17th Sunday of the Year

Dear Friends in Christ,

Who should receive Holy Communion at Mass? Only Catholics who have made their first Confession and received their first Holy Communion may receive Communion at Mass. Communicants should be living according to the Gospel by the obedience of faith and going to Confession whenever needed, and if they are married, they must be married in the Church. Anyone conscious of grave sin must first be reconciled to God in the Sacrament of Penance before receiving Holy Communion. And any Catholic who is married outside of the Church cannot go to Confession or receive Holy Communion until and unless he or she can be married in the Church. Finally, non-Catholics who feel drawn to receive Holy Communion are invited to explore joining the Catholic Church in order to be able to receive the sacraments. Our course called “An Introduction to Catholicism” begins in September and is designed to help those who are curious make an informed decision.

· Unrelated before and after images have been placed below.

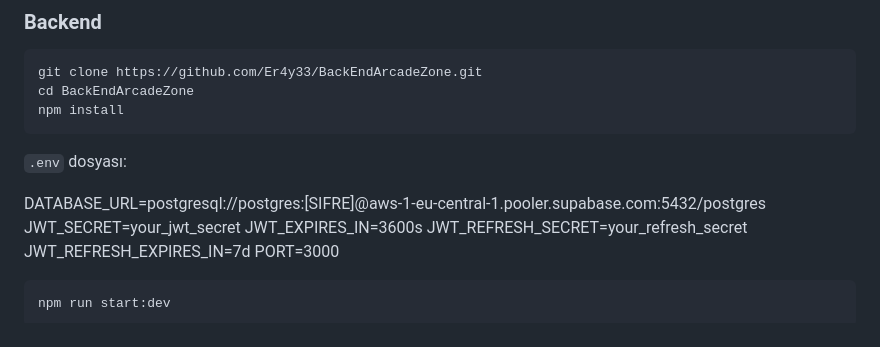
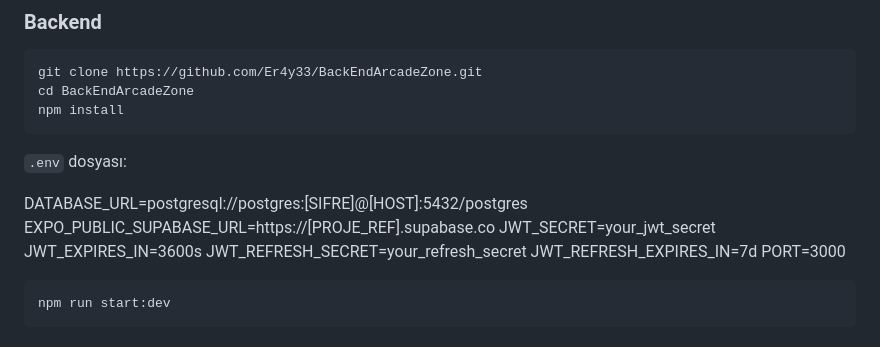
Before and after one commit to Er4y33/MobilAppArcadeZone, a Markdown page: README.md, the part around the change. GitHub-like rendering.

```diff
--- a/README.md
+++ b/README.md
@@ -115,7 +115,8 @@ npm install
 
 `.env` dosyası:
 
-DATABASE_URL=postgresql://postgres:[SIFRE]@aws-1-eu-central-1.pooler.supabase.com:5432/postgres
+DATABASE_URL=postgresql://postgres:[SIFRE]@[HOST]:5432/postgres
+EXPO_PUBLIC_SUPABASE_URL=https://[PROJE_REF].supabase.co
 JWT_SECRET=your_jwt_secret
 JWT_EXPIRES_IN=3600s
 JWT_REFRESH_SECRET=your_refresh_secret
```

How should Holy Communion be received? During the Communion Procession, those who are properly prepared to receive Holy Communion come forward, and before receiving Communion, each communicant should make a brief  act of reverence which can be a sign of the Cross, a bow from the waste, or a genuflection. When the Communion Minister elevates the host and proclaims “The Body of Christ,” the communicant should say “Amen” in a firm voice and then allow the Communion Minister to place the sacred host on the tongue. Holy Communion on the tongue remains the normative discipline of the Church, but by special dispensation, those who prefer to receive the host in the hand are permitted to do so, on the condition that the host is immediately and reverently consumed. To receive in this way, place one open palm on top of the other, and allow the Communion Minister to place the host on your palm. Never reach for the host, and do not place your hands side by side. After you receive the host, it will dissolve quickly or can be lightly chewed if necessary to facilitate ease of swallowing the Bread of Life.

What about those who cannot consume gluten? The bread we use at Mass is made of only two ingredients: wheat flour and water. For the sake of convenience, this flat bread is cut into small circles, each of which is called a host. Normal hosts contain only a small amount of gluten from the wheat flour, but for a very few people, even a small amount is too much. Anyone who has been diagnosed by a medical doctor with gluten intolerance is welcome to receive low gluten hosts that are carefully prepared to meet the Church’s requirements for valid matter and to contain the absolute minimum amount of gluten necessary for the sacrament. We keep our low gluten hosts in special vessels so that they do not come into contact with the ordinary hosts; so to receive a low gluten host, please come to the front section of the church at the very end of the Communion Procession and indicate that you need a low gluten host. Please note that these are provided only for those with medical necessity, so please request a low gluten host only if you have been clinically diagnosed by a medical doctor.

Father Newman